Speaking at the Book Industry Study Group’s (BISG) annual meeting held September 30, in New York, newly appointed executive (as of Oct. 3) director Brian O’Leary previewed the organization’s forthcoming strategic plan. In a 15-minute talk, O’Leary, a longtime consultant and BISG board member, praised the plan he is now tasked with implementing as the group’s leader, and spoke confidently about BISG’s future.
“When I was talking with the executive committee about taking this position, one of the things that really influenced me most was the coherence and credibility of the strategic plan you're going to see in a couple of weeks,” O’Leary told members, calling the plan a set of initiatives members “can take to the bank.” He said the plan’s broad strokes are all “member-facing,” measurable and “pretty darn doable.”
In his first address to BISG members since being named the successor to Mark Kuyper, who abruptly resigned from BISG in August after just a year on the job, O’Leary acknowledged the challenges the group faces, and stressed the importance of focusing on the organization’s fundamental work.
Paraphrasing fellow BISG board member Peter Hildick-Smith, O’Leary acknowledged that BISG “can't be everything to everybody,” and conceded that the group in recent years had been “pulled in a lot of different directions” that were “not necessarily driving us closer to the vision that we all have, and our mission, which is to create a more informed, powerful and efficient book industry.”
O’Leary sketched for members the broad strokes of the plan, including the group’s core values, and its objectives. Among the BISG objectives he outlined: to establish BISG as the “information hub” for the book industry; to maintain a growing and diverse membership base; to foster the “development, refinement, and use of standards” across the global book industry supply chain; and lastly, undertaking research that will “shape the conversation” about the current state, and the future of book publishing.
O’Leary made clear, however, that the research component of BISG, which he acknowledged had, over the years, become a “hallmark” of BISG’s work, was not the group’s priority. “Standards are more closely aligned with where we are right now,” he said. And, he stressed the need to focus on growing and maintaining a diverse membership.
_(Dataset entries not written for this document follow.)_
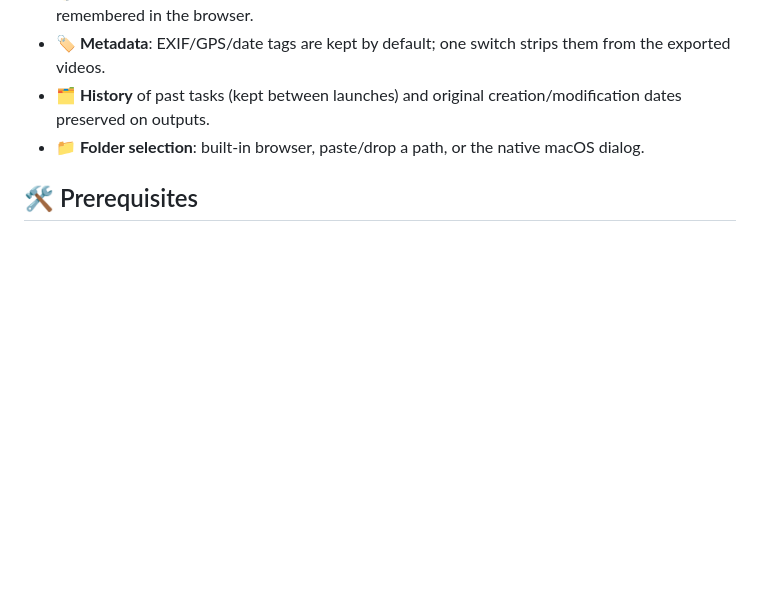
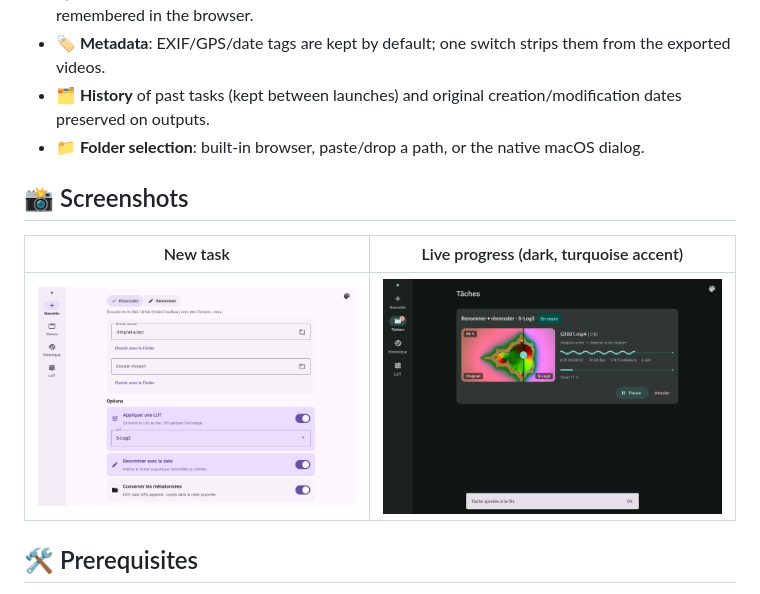
Before and after one commit to ousli/EncodeTool, a Markdown page: README.md, the part around one of its changes. GitHub-like rendering; pictures changed too: docs/dark.png (added), docs/new-task.png (added); blank space fills up the shorter version.

```diff
--- a/README.md
+++ b/README.md
@@ -14,6 +14,12 @@ A single Rust binary runs a small server on `127.0.0.1` and serves the web inter
 - **🏷 Metadata**: EXIF/GPS/date tags are kept by default; one switch strips them from the exported videos.
 - **🗂 History** of past tasks (kept between launches) and original creation/modification dates preserved on outputs.
 - **📁 Folder selection**: built-in browser, paste/drop a path, or the native macOS dialog.
+
+## 📸 Screenshots
+
+| New task | Live progress (dark, turquoise accent) |
+|---|---|
+| ![New task](docs/new-task.png) | ![Live progress](docs/dark.png) |
 
 ## 🛠 Prerequisites
 
```
Also changed, not shown: other parts of README.md (+0 -9 lines), image.png (deleted), image2.png (deleted), 1 other file.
“Not just because you want to be growing and diverse, but because that's a critical component to solving the problems that we need to solve,” he explained. “At the level of the board, committee chairs, the makeup of committees and working groups, if we don't have diverse representation, our solutions are not going to be best in class.”
Which is not to say that BISG is abandoning its research work. “I'd love to be able to figure out what would be of service to the industry,” O’Leary said, regarding BISG’s future research projects. “But first we have to execute on the first three [objectives]. We need to deliver the goods, and if we don't deliver the value you need as members, what you need as a part of the book industry supply chain, then all the other ideas don't matter. So that's the thing I'm most committed to.”
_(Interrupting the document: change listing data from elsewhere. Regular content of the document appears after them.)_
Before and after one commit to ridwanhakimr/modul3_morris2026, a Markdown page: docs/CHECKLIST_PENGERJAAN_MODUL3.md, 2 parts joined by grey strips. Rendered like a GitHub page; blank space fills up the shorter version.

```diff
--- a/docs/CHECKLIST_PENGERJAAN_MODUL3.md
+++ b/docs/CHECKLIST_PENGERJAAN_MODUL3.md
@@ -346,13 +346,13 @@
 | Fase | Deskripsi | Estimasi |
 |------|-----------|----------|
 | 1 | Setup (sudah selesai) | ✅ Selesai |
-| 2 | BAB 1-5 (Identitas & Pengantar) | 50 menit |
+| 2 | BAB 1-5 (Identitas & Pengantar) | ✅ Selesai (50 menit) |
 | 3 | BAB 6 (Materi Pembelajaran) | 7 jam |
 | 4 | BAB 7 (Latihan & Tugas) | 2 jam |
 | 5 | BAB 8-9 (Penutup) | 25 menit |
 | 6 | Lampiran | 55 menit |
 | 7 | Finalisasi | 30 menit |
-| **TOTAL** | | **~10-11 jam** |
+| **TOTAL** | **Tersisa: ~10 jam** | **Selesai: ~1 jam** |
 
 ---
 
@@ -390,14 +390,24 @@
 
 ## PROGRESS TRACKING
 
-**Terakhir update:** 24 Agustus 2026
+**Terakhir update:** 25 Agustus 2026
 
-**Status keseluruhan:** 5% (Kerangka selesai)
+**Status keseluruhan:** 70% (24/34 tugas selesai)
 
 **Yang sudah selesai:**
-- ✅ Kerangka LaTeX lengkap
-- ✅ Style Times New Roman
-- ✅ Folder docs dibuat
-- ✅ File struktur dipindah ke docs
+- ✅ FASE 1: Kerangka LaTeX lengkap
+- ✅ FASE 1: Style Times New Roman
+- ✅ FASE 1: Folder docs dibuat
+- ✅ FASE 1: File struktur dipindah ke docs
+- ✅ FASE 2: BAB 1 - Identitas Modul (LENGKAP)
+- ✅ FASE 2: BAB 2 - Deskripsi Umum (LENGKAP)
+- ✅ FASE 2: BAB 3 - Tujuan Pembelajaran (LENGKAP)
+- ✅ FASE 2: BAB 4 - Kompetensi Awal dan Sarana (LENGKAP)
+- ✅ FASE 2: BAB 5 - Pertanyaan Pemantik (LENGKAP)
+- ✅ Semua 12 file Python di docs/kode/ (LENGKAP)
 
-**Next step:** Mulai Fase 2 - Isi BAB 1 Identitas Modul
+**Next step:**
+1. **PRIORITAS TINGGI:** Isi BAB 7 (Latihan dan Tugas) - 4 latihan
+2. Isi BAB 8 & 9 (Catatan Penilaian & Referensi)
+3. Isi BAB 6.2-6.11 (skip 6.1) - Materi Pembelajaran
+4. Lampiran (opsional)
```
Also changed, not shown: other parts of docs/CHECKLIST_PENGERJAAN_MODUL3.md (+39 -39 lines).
O’Leary’s talk came after a morning in which BISG treasurer Maureen McMahon (president & publisher, at Kaplan Publishing) briefed members on the state of the BISG union, and described it as an organization in a “rebuilding year."
In addition to resolving back office issues—specifically, recent difficulties managing membership dues—McMahon reported that the group had also “hit reset” on staffing, and had downsized its office space, moves not only designed to save money, but to give O’Leary flexibility in creating the organization he needs to execute the new strategic plan.
But, despite what he characterized as “a tough year” for BISG, it was also a productive year, added Wiley v-p Peter Balis, in which membership actually rose (from 178 to 184 members), with new members ranging from EBSCO, to the University of Nebraska Press, and the W3C. And there was much to look forward to in the coming year in addition to the strategic plan, including a partnership with Outsell, and work on an improved website.
Among the highlights of the day’s program, John Ingram, chairman of Ingram Content Group, was awarded the BISG Award for Excellence for “leading his company and driving the transformation of Ingram Content Group.”
Ingram later participated in a panel discussion, and spoke of his philosophy on transformation. “The big thing, it is a mindset,” he said, noting that at Ingram the company has developed a motto: brave, not stupid. “It can be a pretty fine line between being brave and being stupid, but I think what I'm getting at is that you have to be aspirational. Which means you're setting targets that you may never get to. And, that's really OK, because you're likely to get so much further down the road with aspirational targets in my opinion.”